Apart from non vegetarian food, orthodox Hindus also avoid eating spicy food, onions, garlic, mushrooms, intoxicating juices, very sour food and some bulbs and tubers. The following are a few quotations from the Manusmriti.
The eater who daily even devours those destined to be his food, commits no sin; for the creator himself created both the eaters and those who are to be eaten (for those special purposes). ( 5:30)
Meat can never be obtained without injury to living creatures, and injury to sentient beings is detrimental to (the attainment of) heavenly bliss; let him therefore shun (the use of) meat. (5:48)
There is no sin in eating meat, in (drinking) spirituous liquor, and in carnal intercourse, for that is the natural way of created beings, but abstention brings great rewards. (5:56)
Not all Hindus avoid eating meat. A great majority of Hindus eat it. In ancient India even the Brahmins ate certain types of sacrificial meat. Hindu law books do not prohibit the eating of meat in general, but only certain types of meat. To a great extent Jainism and to some extent Buddhism influenced the food eating habits of the Hindu community in ancient India, although we cannot say definitely that the concept of non violence and avoiding meat eating were alien to them before. As early as the rig Vedic period, ancient Hindu sages who spent their lives in meditation and seclusion subsisted on roots and tubers and plant food only to gain control over their minds and bodies and attain self-realization. Hiuen Tsang who visited India in the 7th Century AD noted that Indian ate mostly vegetarian food.
Hindus believe that serving food to the poor and the needy, to the pious and the religious and to the birds, insects and animas is a very good karma. In ancient India it was an obligatory religious duty to serve food to the begging students and sadhus and to the Brahmanas. Food is also associated with a lot of religious activity. Food is invariably offered to God during most of the religious ceremonies. On specific days in a year food is offered to departed souls. Food is also distributed to people at the end of many religious ceremonies. Many Hindu temples distribute food freely every day to the visiting devotees.
If eating is a sacrificial ritual, fasting is another kind of ritual meant to purify the body and the mind and develop the sattvic quality of detachment and equanimity.

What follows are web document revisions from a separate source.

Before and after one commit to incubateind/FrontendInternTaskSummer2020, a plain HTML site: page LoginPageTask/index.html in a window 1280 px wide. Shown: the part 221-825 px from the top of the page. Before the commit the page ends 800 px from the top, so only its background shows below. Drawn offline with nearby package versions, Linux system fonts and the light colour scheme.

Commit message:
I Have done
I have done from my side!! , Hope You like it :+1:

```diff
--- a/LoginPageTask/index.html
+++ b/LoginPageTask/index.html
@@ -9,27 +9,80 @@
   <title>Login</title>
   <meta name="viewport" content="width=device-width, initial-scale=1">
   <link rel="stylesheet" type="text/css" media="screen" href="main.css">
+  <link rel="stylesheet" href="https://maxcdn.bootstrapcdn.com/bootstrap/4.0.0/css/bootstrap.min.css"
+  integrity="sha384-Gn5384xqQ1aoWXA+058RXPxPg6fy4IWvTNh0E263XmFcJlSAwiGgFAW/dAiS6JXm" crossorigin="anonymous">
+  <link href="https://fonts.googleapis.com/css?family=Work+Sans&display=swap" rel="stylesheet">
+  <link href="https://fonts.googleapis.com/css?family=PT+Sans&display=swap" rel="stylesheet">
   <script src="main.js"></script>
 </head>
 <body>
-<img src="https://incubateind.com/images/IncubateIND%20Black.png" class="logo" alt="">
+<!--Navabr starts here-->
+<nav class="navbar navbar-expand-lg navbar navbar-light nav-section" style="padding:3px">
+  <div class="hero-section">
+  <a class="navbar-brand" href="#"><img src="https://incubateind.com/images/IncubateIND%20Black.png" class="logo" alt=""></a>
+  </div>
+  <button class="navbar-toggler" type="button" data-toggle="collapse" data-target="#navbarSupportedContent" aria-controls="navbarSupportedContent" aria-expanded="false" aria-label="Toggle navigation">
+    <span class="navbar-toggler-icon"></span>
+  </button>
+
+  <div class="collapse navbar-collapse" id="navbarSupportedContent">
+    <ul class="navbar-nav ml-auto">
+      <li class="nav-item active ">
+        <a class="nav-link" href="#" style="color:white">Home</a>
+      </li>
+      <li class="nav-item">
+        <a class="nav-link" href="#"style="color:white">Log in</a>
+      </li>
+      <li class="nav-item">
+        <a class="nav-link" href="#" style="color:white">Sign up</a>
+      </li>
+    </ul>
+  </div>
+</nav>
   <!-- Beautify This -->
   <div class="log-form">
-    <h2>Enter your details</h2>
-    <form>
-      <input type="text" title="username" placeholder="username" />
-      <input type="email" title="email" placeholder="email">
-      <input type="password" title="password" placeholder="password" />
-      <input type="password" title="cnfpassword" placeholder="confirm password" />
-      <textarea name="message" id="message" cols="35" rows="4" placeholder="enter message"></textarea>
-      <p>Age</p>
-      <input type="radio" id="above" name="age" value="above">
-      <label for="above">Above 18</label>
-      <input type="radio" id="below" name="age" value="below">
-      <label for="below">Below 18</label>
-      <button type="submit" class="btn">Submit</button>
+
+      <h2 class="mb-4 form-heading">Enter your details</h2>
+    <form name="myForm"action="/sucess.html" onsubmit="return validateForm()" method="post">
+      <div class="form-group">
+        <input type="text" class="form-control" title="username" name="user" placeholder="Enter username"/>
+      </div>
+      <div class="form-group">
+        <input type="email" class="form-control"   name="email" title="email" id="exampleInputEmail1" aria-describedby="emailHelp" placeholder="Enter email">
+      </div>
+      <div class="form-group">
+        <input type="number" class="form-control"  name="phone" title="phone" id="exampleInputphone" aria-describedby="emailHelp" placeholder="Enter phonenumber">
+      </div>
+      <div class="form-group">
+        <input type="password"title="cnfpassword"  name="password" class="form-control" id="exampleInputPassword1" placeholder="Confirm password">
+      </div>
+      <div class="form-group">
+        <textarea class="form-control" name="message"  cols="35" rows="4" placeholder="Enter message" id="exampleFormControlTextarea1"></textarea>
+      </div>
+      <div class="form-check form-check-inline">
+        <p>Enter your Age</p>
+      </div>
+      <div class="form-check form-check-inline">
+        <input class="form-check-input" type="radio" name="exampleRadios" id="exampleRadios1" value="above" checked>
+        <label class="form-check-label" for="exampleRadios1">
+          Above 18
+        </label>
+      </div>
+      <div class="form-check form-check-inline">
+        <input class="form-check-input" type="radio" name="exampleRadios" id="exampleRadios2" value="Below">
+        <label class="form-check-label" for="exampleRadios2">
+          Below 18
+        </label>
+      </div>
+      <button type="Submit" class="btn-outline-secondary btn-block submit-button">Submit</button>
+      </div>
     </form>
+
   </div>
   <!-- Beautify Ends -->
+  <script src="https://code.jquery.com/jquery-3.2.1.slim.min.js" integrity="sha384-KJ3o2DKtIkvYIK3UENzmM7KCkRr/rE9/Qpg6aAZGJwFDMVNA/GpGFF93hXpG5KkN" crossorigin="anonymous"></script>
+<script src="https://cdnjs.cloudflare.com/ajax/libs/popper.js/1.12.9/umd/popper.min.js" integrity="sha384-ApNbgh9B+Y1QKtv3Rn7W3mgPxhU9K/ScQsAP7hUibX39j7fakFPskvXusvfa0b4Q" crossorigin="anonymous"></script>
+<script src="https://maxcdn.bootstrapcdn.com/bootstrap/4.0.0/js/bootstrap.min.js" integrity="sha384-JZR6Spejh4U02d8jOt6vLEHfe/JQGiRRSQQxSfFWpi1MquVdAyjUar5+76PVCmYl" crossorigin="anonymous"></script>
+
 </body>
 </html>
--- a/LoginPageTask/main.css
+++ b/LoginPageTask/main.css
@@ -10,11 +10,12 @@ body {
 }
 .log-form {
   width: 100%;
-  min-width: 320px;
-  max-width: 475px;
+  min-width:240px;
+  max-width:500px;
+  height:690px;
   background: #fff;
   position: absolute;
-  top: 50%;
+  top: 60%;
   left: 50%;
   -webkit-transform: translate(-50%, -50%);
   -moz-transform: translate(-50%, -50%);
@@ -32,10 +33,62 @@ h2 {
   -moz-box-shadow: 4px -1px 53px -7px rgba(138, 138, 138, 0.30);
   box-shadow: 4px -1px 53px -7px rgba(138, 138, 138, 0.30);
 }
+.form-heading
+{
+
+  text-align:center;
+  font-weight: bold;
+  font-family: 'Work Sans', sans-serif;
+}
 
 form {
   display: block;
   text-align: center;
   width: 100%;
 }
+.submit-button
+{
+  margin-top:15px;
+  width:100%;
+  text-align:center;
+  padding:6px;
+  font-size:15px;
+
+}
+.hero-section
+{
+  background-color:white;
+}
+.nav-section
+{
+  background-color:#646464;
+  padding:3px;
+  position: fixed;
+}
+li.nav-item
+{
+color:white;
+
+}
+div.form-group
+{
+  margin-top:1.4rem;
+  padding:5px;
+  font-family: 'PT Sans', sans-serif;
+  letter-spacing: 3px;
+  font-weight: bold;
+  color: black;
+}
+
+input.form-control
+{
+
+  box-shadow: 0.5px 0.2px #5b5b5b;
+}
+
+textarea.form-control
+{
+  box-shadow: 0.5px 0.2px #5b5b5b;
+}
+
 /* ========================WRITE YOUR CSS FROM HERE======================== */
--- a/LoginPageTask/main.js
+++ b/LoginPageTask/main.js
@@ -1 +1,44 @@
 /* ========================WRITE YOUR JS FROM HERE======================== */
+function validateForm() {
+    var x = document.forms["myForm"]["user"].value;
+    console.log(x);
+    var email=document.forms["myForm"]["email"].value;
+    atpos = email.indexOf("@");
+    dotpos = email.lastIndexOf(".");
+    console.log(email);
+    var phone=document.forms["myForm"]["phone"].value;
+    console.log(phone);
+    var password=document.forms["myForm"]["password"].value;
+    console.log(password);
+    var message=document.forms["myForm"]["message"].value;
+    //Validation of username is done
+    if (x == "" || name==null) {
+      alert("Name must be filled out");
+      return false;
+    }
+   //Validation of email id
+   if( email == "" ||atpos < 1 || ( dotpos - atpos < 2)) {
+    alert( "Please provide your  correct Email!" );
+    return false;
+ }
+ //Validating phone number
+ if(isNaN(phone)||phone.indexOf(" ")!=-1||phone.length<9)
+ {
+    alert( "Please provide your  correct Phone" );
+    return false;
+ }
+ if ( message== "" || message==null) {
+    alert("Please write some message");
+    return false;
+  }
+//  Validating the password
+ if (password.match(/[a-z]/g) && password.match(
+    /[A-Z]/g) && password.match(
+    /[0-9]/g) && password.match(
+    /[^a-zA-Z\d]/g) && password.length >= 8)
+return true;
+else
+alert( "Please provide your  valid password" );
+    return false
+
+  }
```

Devout Hindus observe fasting on special occasions as a mark of respect to their personal gods or as a part of their penance. At certain times in a year like the Durganavami festival they do not take food for days together.
Suggestions for Further Reading
- Hindu Gods - Lord Ganesha
- God and Self in Hinduism
- Goddesses of Hinduism, Their Symbolism and Significance
- Purusharthas in Hinduism
- The History, Antiquity and Chronology of Hinduism
- Ashrama Dharma in Hinduism
- Hinduism and Buddhism
- Death and Afterlife in Hinduism
- Hinduism and Divorce
- Hinduism and Adultery
- Hinduism, Food and Fasting
- The Future of Hinduism
- Good and Evil in Hinduism
- The Hindu Marriage, Past and Present
- What is Maya in Hinduism?
- The Origin and Definition of Hindu
- Hinduism and Polygamy
- Hinduism and polytheism
- Hinduism and Premarital Relationships
- God and Soul, Atma and Paramatma, in Hinduism
- About Suicides in Hinduism
- Religious Tolerance in Hinduism
- Violence and Abuse in Hinduism
- Traditional Status of Women in Hinduism
- Ashtanga Yoga of Patanjali
- About Hanuman or Anjaneya
- Hinduism and Same-sex Marriage
- Perspectives on What Karma Means
- Hinduism - The Role of Shakti in Creation
- Significance of Happiness in Hinduism
- Hindu God Lord Shiva (Siva) - the Destroyer
- The Role of Archakas, Temple Priests, in Hinduism
- Hinduism - Gods and Goddess in the Vedas